Initially, I did feel better. I was more physically able to keep up with my days. I had less stiffness, and the tendonitis in my right elbow went away entirely. Overall, I felt closer to normal physic…

Revisiting imperfection

Below is a post from my other blog, Today's Wilderness Journey. I wrote it in September of 2012. I happened across it today after spending time with some very dear people. We talked about some deep subjects - pain, emotional distress, and suffering - which sent me backward through my memories and turned up this bit of writing. Because I have been struggling lately with my health, my life, and my love, this spoke powerfully to me. I admit it - I hate change. After my father died, I reverted to my native mode of being, which is co-dependency, clinging, and hoarding. Not hoarding in the usual sense. Hoarding time with people I love. Hoarding life. Hoarding myself, refusing to give of who I am. It has taken losing what I held most dear to make me remember that only in releasing what we love can we actually have it. Khalil Gibran said it eloquently: Love one another, but make not a bond of love: let it rather be a moving sea between the shores of your souls. Fill each other's cup, …

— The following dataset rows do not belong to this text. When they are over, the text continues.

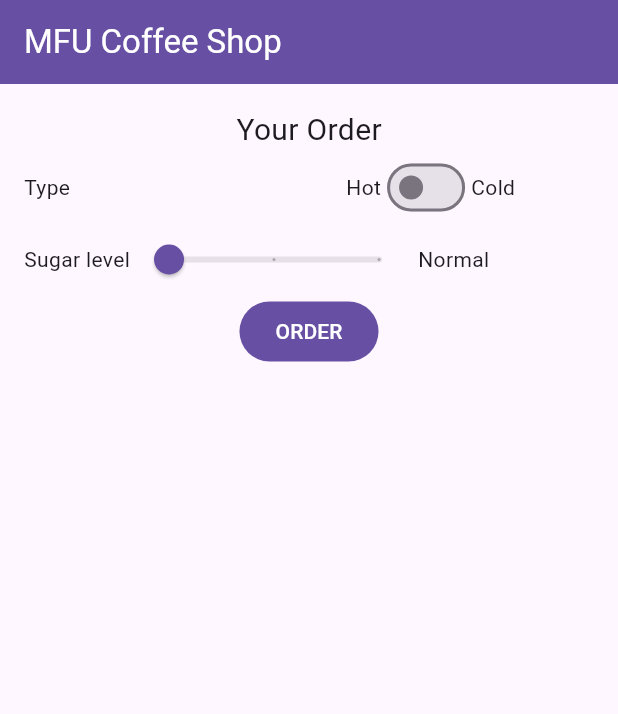
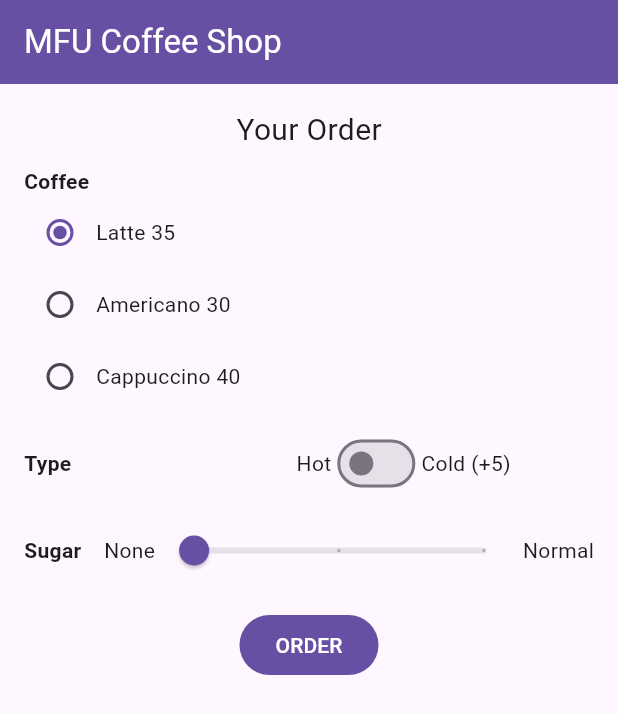
Before and after one commit to N-K-L1/flutter_application, a Flutter app: the screen it shows after launch, on a phone screen of 412 x 824 dp. Shown: the top 714 px of the screen. Run offline on Flutter 3.47's test engine with Material 3 defaults, Android fonts, the phone set to English and light mode, and no system bars.

Commit message:
Completed coffee_ordering_app.dart as Assignment 3

```diff
--- a/lib/week07/coffee_ordering_app.dart
+++ b/lib/week07/coffee_ordering_app.dart
@@ -8,6 +8,8 @@ class CoffeeOrderingApp extends StatefulWidget {
 }
 
 class _CoffeeOrderingAppState extends State<CoffeeOrderingApp> {
+  int coffee = 0;
+  String thankyou = '';
   bool hotorcold = false;
   double sugar = 0;
 
@@ -23,19 +25,87 @@ class _CoffeeOrderingAppState extends State<CoffeeOrderingApp> {
     });
   }
 
+  void updateCoffee(int? value) {
+    setState(() {
+      coffee = value!;
+    });
+  }
+
   void orderCoffee() async {
+    // --- calculate base price ---
+    int price = 0;
+    String coffeeName = '';
+    String imageUrl = '';
+
+    switch (coffee) {
+      case 0:
+        price = 35;
+        coffeeName = 'Latte';
+        imageUrl =
+            'https://encrypted-tbn0.gstatic.com/images?q=tbn:ANd9GcQby11lcOq_8WRxqCAvx6JtVe-N6YxNEd5o9A&s';
+        break;
+      case 1:
+        price = 30;
+        coffeeName = 'Americano';
+        imageUrl =
+            'https://encrypted-tbn0.gstatic.com/images?q=tbn:ANd9GcSgiDaLTqfQGyvr15UyXFuELx5pKXDaCC_kOQ&s';
+        break;
+      case 2:
+        price = 40;
+        coffeeName = 'Cappuccino';
+        imageUrl =
+            'https://encrypted-tbn0.gstatic.com/images?q=tbn:ANd9GcTvVfQeqNIQZ_S-molavVjYO5p5Y2IsbiyqTg&s';
+        break;
+    }
+
+    // --- add 5 baht if cold ---
+    if (hotorcold) {
+      price += 5;
+    }
+
+    // --- sugar level description ---
+    String sugarText = sugar == 0
+        ? "no"
+        : sugar == 0.5
+        ? "less"
+        : "normal";
+
     await showDialog(
       context: context,
       builder: (context) {
         return AlertDialog(
           title: const Text('Your Order'),
-          content: Text(
-            '${hotorcold ? "Cold" : "Hot"} coffee with ${sugar == 0
-                ? "no"
-                : sugar == 0.5
-                ? "less"
-                : "normal"} sugar',
+          content: Column(
+            mainAxisSize: MainAxisSize.min,
+            children: [
+              Image.network(imageUrl, width: 120),
+              const SizedBox(height: 10),
+              Text(
+                '${hotorcold ? "Cold" : "Hot"} $coffeeName with $sugarText sugar.\nPrice = $price baht',
+                textAlign: TextAlign.center,
               ),
+            ],
+          ),
+          actions: [
+            TextButton(
+              onPressed: () {
+                Navigator.pop(context);
+                setState(() {
+                  thankyou = '';
+                });
+              },
+              child: const Text('Cancel'),
+            ),
+            TextButton(
+              onPressed: () {
+                Navigator.pop(context);
+                setState(() {
+                  thankyou = 'Thank you for your order!';
+                });
+              },
+              child: const Text('Ok'),
+            ),
+          ],
         );
       },
     );
@@ -49,7 +119,7 @@ class _CoffeeOrderingAppState extends State<CoffeeOrderingApp> {
           'MFU Coffee Shop',
           style: TextStyle(color: Colors.white),
         ),
-        backgroundColor: Color.fromARGB(255, 103, 80, 164),
+        backgroundColor: const Color.fromARGB(255, 103, 80, 164),
       ),
       body: SafeArea(
         child: Center(
@@ -57,22 +127,79 @@ class _CoffeeOrderingAppState extends State<CoffeeOrderingApp> {
             padding: const EdgeInsets.all(16.0),
             child: Column(
               children: [
-                Text('Your Order', style: TextStyle(fontSize: 20)),
+                const Text('Your Order', style: TextStyle(fontSize: 20)),
+                const SizedBox(height: 10),
 
+                // --- Coffee selection ---
+                Column(
+                  crossAxisAlignment: CrossAxisAlignment.start,
+                  children: [
+                    const Text(
+                      'Coffee',
+                      style: TextStyle(fontWeight: FontWeight.bold),
+                    ),
                     Row(
                       children: [
-                    Text('Type'),
-                    SizedBox(width: 184),
-                    Text('Hot'),
-                    Switch(value: hotorcold, onChanged: updateHotorCold),
-                    Text('Cold'),
+                        Radio(
+                          value: 0,
+                          groupValue: coffee,
+                          onChanged: updateCoffee,
+                        ),
+                        const Text('Latte 35'),
+                      ],
+                    ),
+                    Row(
+                      children: [
+                        Radio(
+                          value: 1,
+                          groupValue: coffee,
+                          onChanged: updateCoffee,
+                        ),
+                        const Text('Americano 30'),
+                      ],
+                    ),
+                    Row(
+                      children: [
+                        Radio(
+                          value: 2,
+                          groupValue: coffee,
+                          onChanged: updateCoffee,
+                        ),
+                        const Text('Cappuccino 40'),
+                      ],
+                    ),
                   ],
                 ),
 
+                const SizedBox(height: 10),
+
+                // --- Hot or Cold ---
                 Row(
                   children: [
-                    Text('Sugar level'),
-                    Slider(
+                    const Text(
+                      'Type',
+                      style: TextStyle(fontWeight: FontWeight.bold),
+                    ),
+                    const SizedBox(width: 150),
+                    const Text('Hot'),
+                    Switch(value: hotorcold, onChanged: updateHotorCold),
+                    const Text('Cold (+5)'),
+                  ],
+                ),
+
+                const SizedBox(height: 10),
+
+                // --- Sugar level ---
+                Row(
+                  children: [
+                    const Text(
+                      'Sugar',
+                      style: TextStyle(fontWeight: FontWeight.bold),
+                    ),
+                    const SizedBox(width: 15),
+                    const Text('None'),
+                    Expanded(
+                      child: Slider(
                         value: sugar,
                         divisions: 2,
                         label: sugar == 0
@@ -82,12 +209,20 @@ class _CoffeeOrderingAppState extends State<CoffeeOrderingApp> {
                             : "normal",
                         onChanged: updateSugar,
                       ),
-                    Text('Normal'),
+                    ),
+                    const Text('Normal'),
                   ],
                 ),
+
+                const SizedBox(height: 15),
                 FilledButton(
                   onPressed: orderCoffee,
                   child: const Text('ORDER'),
+                ),
+                const SizedBox(height: 20),
+                Text(
+                  thankyou,
+                  style: const TextStyle(fontSize: 18, color: Colors.red),
                 ),
               ],
             ),
```
Lines whose indentation alone changed are shown as unchanged.
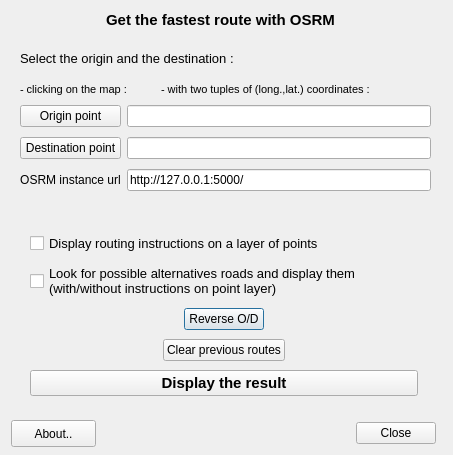
Before: the Qt Designer form osrm_dialog_base.ui in mthh/osrm-qgis-plugin, drawn with Qt 5.
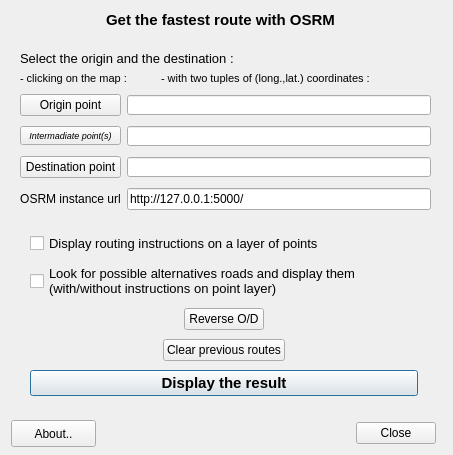
After: the same form once the commit is applied.

Commit message: Add support for intermediate pts in viaroute + polycentric accessibility isochrones

The edit to the form file:
```diff
--- a/osrm_dialog_base.ui
+++ b/osrm_dialog_base.ui
@@ -85,31 +85,7 @@
       </property>
      </widget>
     </item>
-    <item row="3" column="0" alignment="Qt::AlignHCenter">
-     <widget class="QPushButton" name="pushButtonReverse">
-      <property name="font">
-       <font>
-        <family>Arial</family>
-       </font>
-      </property>
-      <property name="text">
-       <string>Reverse O/D</string>
-      </property>
-     </widget>
-    </item>
-    <item row="4" column="0" alignment="Qt::AlignHCenter">
-     <widget class="QPushButton" name="pushButtonClear">
-      <property name="font">
-       <font>
-        <family>Arial</family>
-       </font>
-      </property>
-      <property name="text">
-       <string>Clear previous routes</string>
-      </property>
-     </widget>
-    </item>
-    <item row="5" column="0">
+    <item row="7" column="0">
      <widget class="QPushButton" name="pushButtonTryIt">
       <property name="font">
        <font>
@@ -139,6 +115,36 @@
       </property>
      </widget>
     </item>
+    <item row="5" column="0" alignment="Qt::AlignHCenter">
+     <widget class="QPushButton" name="pushButtonClear">
+      <property name="font">
+       <font>
+        <family>Arial</family>
+       </font>
+      </property>
+      <property name="text">
+       <string>Clear previous routes</string>
+      </property>
+     </widget>
+    </item>
+    <item row="4" column="0" alignment="Qt::AlignHCenter">
+     <widget class="QPushButton" name="pushButtonReverse">
+      <property name="maximumSize">
+       <size>
+        <width>120</width>
+        <height>16777215</height>
+       </size>
+      </property>
+      <property name="font">
+       <font>
+        <family>Arial</family>
+       </font>
+      </property>
+      <property name="text">
+       <string>Reverse O/D</string>
+      </property>
+     </widget>
+    </item>
    </layout>
   </widget>
   <widget class="QPushButton" name="pushButton_about">
@@ -174,7 +180,7 @@
    <property name="geometry">
     <rect>
      <x>20</x>
-     <y>81</y>
+     <y>70</y>
      <width>120</width>
      <height>16</height>
     </rect>
@@ -193,7 +199,7 @@
    <property name="geometry">
     <rect>
      <x>161</x>
-     <y>81</y>
+     <y>70</y>
      <width>234</width>
      <height>16</height>
     </rect>
@@ -212,9 +218,9 @@
    <property name="geometry">
     <rect>
      <x>20</x>
-     <y>101</y>
+     <y>90</y>
      <width>411</width>
-     <height>97</height>
+     <height>128</height>
     </rect>
    </property>
    <layout class="QGridLayout" name="gridLayout_2">
@@ -223,6 +229,7 @@
       <property name="font">
        <font>
         <family>Arial</family>
+        <pointsize>9</pointsize>
        </font>
       </property>
       <property name="text">
@@ -230,14 +237,27 @@
       </property>
      </widget>
     </item>
-    <item row="0" column="1">
-     <widget class="QLineEdit" name="lineEdit_xyO"/>
+    <item row="0" column="2">
+     <widget class="QLineEdit" name="lineEdit_xyO">
+      <property name="maximumSize">
+       <size>
+        <width>16777215</width>
+        <height>20</height>
+       </size>
+      </property>
+      <property name="font">
+       <font>
+        <pointsize>8</pointsize>
+       </font>
+      </property>
+     </widget>
     </item>
-    <item row="1" column="0">
+    <item row="2" column="0">
      <widget class="QPushButton" name="pushButtonDest">
       <property name="font">
        <font>
         <family>Arial</family>
+        <pointsize>9</pointsize>
        </font>
       </property>
       <property name="text">
@@ -245,14 +265,27 @@
       </property>
      </widget>
     </item>
-    <item row="1" column="1">
-     <widget class="QLineEdit" name="lineEdit_xyD"/>
+    <item row="2" column="2">
+     <widget class="QLineEdit" name="lineEdit_xyD">
+      <property name="maximumSize">
+       <size>
+        <width>16777215</width>
+        <height>20</height>
+       </size>
+      </property>
+      <property name="font">
+       <font>
+        <pointsize>8</pointsize>
+       </font>
+      </property>
+     </widget>
     </item>
-    <item row="2" column="0">
+    <item row="3" column="0">
      <widget class="QLabel" name="labem_host">
       <property name="font">
        <font>
         <family>Arial</family>
+        <pointsize>9</pointsize>
        </font>
       </property>
       <property name="text">
@@ -260,13 +293,41 @@
       </property>
      </widget>
     </item>
-    <item row="2" column="1">
+    <item row="3" column="2">
      <widget class="QLineEdit" name="lineEdit_host">
       <property name="text">
        <string>http://127.0.0.1:5000/</string>
       </property>
      </widget>
     </item>
+    <item row="1" column="0">
+     <widget class="QPushButton" name="pushButtonIntermediate">
+      <property name="font">
+       <font>
+        <pointsize>7</pointsize>
+        <italic>true</italic>
+       </font>
+      </property>
+      <property name="text">
+       <string>Intermadiate point(s)</string>
+      </property>
+     </widget>
+    </item>
+    <item row="1" column="2">
+     <widget class="QLineEdit" name="lineEdit_xyI">
+      <property name="maximumSize">
+       <size>
+        <width>16777215</width>
+        <height>20</height>
+       </size>
+      </property>
+      <property name="font">
+       <font>
+        <pointsize>8</pointsize>
+       </font>
+      </property>
+     </widget>
+    </item>
    </layout>
   </widget>
   <zorder>label_2</zorder>
```
The commit also changes 10 other files.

Love doesn't end

Yesterday was beautiful. Blue sky. Warm sunshine. It was humid but not unbearable. My bones, joints, and muscles felt okay, so I got up and went hiking in the Cherokee National Forest, which is practically just out my front door. My love of the woods is something I got from my dad, and that's why I chose to go hiking yesterday to mark the day of his death. Also, I needed to be somewhere else, doing anything I could to keep from thinking about the loss.

When I was around fifteen, my dad and I would go walking in the woods around our farm. He would tell me stories about where the brandy distillery used to be, relatives who used to farm the land, or take me to see old abandoned houses that were hidden in the forest. He knew everyone who had lived around there and could tell tales about all of them. One of the most difficult things about having RA is that it limits the amount of hiking I can do. There's nowhere I feel closer to my dad than when I'm in the woods.

Since I've…